Trees & Ravines

Urban Forestry Projects

Urban Forestry Current Project Updates

Replanting of native undergrowth in a section of high Park clear by a controlled burnUrban Forestry plans and implements a variety of restoration and habitat management projects. These projects can include tree inventories, master plans, invasive species management and specialized habitat restoration. This work responds to the various challenges to our urban forest as outlined in Toronto's Strategic Forest Management Plan.   

Current Projects

Prescribed Burn Fire-line at High Park

Prescribed Burn

Urban Forestry has been using fire as part of its natural area management plans for Black Oak Savannah habitats in three city parks: High Park, Lambton Park, and South Humber Park.

Emerald Ash Borer in Tree

Ash Management

Emerald ash borer has had a devastating effect in Toronto. Plans for dead ash tree removal and area restoration will continue to be implemented throughout 2015.

Chorley Park

Chorley Park

In 2014, the City will construct a multi-use trail from Chorley Park to connect the Beltline Trail to the street network in the Rosedale neighbourhood.

Mud Creek

Mud Creek

Urban Forestry is working in partnership with Toronto Water and the Toronto and Region Conservation Authority (TRCA) to improve storm water flow conditions and overall ravine health throughout the Mud Creek watershed.

CrothersWoods-Oct2008.jpg

Toronto Ravine Strategy

The City looks to have a comprehensive strategy that brings all aspects of the ravine system currently addressed in a number of different City plans/strategies, regulations and by-laws.

Featured Projects

glenstewardpark.jpg

Glen Stewart Ravine

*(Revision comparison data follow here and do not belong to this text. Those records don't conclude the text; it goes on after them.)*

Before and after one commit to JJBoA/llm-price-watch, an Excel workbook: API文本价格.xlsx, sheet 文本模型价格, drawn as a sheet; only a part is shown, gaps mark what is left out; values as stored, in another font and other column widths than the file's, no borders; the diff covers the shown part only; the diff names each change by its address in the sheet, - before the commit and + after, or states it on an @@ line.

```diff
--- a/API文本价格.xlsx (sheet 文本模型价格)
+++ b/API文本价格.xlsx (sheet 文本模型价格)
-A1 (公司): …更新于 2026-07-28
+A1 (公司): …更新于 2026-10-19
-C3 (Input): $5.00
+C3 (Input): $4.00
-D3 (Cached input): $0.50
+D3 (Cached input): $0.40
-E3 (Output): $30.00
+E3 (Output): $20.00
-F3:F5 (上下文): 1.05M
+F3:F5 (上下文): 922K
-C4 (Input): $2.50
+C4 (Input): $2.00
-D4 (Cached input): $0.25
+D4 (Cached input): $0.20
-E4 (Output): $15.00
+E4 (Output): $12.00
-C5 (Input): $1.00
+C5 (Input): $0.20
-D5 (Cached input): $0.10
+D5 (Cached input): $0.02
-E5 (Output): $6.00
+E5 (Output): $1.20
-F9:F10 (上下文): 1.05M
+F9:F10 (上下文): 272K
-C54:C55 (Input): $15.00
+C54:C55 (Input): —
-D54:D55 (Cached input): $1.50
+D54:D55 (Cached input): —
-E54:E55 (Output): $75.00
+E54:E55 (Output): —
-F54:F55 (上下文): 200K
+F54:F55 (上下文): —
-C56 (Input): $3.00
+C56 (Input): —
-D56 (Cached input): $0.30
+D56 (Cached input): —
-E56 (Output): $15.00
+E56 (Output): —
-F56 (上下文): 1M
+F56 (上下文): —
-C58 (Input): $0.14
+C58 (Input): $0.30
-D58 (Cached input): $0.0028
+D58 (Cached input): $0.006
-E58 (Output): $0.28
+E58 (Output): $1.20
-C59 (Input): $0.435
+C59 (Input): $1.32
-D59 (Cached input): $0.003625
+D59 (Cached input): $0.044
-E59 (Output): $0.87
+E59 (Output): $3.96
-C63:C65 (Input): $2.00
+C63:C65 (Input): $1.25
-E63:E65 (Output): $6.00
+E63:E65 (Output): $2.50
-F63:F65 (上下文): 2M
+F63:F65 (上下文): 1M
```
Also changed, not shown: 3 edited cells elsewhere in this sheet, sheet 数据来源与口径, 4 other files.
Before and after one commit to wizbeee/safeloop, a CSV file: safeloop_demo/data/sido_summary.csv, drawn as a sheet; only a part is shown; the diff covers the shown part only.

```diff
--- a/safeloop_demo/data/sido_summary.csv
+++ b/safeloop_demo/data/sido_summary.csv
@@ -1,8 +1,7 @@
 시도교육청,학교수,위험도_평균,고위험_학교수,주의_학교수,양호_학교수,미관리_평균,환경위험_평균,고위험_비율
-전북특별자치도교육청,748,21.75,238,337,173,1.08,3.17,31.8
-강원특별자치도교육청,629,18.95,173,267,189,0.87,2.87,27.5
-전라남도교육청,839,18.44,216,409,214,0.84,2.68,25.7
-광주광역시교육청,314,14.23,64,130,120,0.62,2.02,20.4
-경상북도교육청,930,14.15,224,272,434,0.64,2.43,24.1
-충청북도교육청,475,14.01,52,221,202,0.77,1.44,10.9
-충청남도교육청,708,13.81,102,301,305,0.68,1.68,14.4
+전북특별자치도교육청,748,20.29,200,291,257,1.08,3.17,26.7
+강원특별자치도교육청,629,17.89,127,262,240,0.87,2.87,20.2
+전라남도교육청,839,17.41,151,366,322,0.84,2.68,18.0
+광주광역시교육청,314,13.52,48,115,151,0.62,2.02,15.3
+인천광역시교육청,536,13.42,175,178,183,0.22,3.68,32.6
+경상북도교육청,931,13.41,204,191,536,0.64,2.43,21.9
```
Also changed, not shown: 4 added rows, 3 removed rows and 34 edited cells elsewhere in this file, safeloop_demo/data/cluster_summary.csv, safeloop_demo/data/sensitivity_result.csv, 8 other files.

Glen Stewart is an 11 hectare ravine with a wide diversity of plant and bird life. Fed by clean ground water from Ames Creek, the ravine forest is dominated by red oak and red maple.

high_park_aerial1.jpg

High Park Woodland Restoration

High Park’s Black Oak woodlands and savannahs, in combination with its other unique plant communities, provide a unique refuge for plants and animals within Toronto’s urban environment that is invaluable to a wide range of flora and fauna, as well as to local residents and the wider scientific community.

Crothers Woods

Crothers Woods

Crothers Woods is a 52-hectare mature maple-beech-oak woodland located in the Don River valley. Many trees in Crothers Woods are more than a century old, with parts of the forest remaining in much the same condition as it was before European settlement.